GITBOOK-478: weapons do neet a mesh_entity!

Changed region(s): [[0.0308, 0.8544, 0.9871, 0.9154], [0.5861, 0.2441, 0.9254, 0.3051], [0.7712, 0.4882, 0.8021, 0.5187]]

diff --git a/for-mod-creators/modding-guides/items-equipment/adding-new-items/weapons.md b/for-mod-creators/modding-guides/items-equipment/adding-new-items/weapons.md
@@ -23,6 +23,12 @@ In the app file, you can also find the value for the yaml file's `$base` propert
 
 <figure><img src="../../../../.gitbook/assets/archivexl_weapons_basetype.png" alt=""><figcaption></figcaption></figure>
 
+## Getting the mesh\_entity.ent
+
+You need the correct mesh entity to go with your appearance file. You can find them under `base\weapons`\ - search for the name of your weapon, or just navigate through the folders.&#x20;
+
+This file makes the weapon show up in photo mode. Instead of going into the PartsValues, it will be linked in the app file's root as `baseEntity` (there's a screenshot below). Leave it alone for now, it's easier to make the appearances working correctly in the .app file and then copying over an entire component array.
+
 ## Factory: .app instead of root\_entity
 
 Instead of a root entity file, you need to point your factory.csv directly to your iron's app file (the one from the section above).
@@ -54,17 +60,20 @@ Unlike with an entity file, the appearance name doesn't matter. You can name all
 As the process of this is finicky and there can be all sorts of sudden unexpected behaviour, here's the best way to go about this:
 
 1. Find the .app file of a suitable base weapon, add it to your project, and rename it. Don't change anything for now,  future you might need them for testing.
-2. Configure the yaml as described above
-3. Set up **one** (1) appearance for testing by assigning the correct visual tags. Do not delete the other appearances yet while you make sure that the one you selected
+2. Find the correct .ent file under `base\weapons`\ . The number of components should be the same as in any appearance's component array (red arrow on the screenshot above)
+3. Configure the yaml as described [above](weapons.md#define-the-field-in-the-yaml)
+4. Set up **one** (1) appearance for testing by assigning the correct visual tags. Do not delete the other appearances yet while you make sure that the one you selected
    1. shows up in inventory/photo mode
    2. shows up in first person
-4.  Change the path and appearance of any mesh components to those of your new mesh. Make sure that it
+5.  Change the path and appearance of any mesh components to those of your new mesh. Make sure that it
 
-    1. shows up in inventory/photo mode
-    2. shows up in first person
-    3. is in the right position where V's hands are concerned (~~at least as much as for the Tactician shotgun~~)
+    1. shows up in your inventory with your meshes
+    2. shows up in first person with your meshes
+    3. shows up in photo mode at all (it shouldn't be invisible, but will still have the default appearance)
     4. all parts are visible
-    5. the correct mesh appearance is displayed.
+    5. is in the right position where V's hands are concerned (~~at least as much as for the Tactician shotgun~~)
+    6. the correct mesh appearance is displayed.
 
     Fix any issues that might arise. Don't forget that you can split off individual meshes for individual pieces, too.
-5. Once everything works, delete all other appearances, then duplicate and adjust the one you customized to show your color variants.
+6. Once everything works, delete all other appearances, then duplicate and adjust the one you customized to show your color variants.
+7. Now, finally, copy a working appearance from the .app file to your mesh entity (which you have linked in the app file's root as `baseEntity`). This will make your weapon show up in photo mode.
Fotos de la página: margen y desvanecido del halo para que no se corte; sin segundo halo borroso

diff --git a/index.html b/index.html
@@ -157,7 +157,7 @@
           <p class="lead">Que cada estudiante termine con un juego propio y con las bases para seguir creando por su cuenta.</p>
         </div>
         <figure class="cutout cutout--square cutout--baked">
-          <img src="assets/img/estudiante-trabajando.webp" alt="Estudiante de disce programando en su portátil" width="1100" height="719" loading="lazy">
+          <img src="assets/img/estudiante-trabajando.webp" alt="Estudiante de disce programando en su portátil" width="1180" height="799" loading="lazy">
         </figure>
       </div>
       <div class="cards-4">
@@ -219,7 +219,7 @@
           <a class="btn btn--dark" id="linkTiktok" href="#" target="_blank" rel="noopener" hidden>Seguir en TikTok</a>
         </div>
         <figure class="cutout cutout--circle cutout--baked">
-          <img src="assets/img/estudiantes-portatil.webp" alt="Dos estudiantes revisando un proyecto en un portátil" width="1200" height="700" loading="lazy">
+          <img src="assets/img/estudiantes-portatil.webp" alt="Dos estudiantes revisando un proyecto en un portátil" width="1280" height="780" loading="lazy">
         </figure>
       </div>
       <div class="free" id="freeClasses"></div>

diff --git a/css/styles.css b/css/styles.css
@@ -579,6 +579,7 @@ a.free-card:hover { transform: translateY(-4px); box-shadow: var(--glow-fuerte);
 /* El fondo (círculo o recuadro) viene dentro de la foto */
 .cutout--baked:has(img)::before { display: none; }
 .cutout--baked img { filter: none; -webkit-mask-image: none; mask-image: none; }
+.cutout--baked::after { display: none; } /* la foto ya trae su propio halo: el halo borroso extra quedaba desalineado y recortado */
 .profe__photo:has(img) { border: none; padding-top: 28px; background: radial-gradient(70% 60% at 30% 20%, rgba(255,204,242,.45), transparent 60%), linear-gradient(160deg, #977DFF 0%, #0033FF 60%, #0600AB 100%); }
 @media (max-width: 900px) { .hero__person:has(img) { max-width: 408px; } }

(TASK REQUIREMENTS) Every line containing the string "height" should be pulled from the listing and copied.

(ANSWER SECTION)
-          <img src="assets/img/estudiante-trabajando.webp" alt="Estudiante de disce programando en su portátil" width="1100" height="719" loading="lazy">
+          <img src="assets/img/estudiante-trabajando.webp" alt="Estudiante de disce programando en su portátil" width="1180" height="799" loading="lazy">
-          <img src="assets/img/estudiantes-portatil.webp" alt="Dos estudiantes revisando un proyecto en un portátil" width="1200" height="700" loading="lazy">
+          <img src="assets/img/estudiantes-portatil.webp" alt="Dos estudiantes revisando un proyecto en un portátil" width="1280" height="780" loading="lazy">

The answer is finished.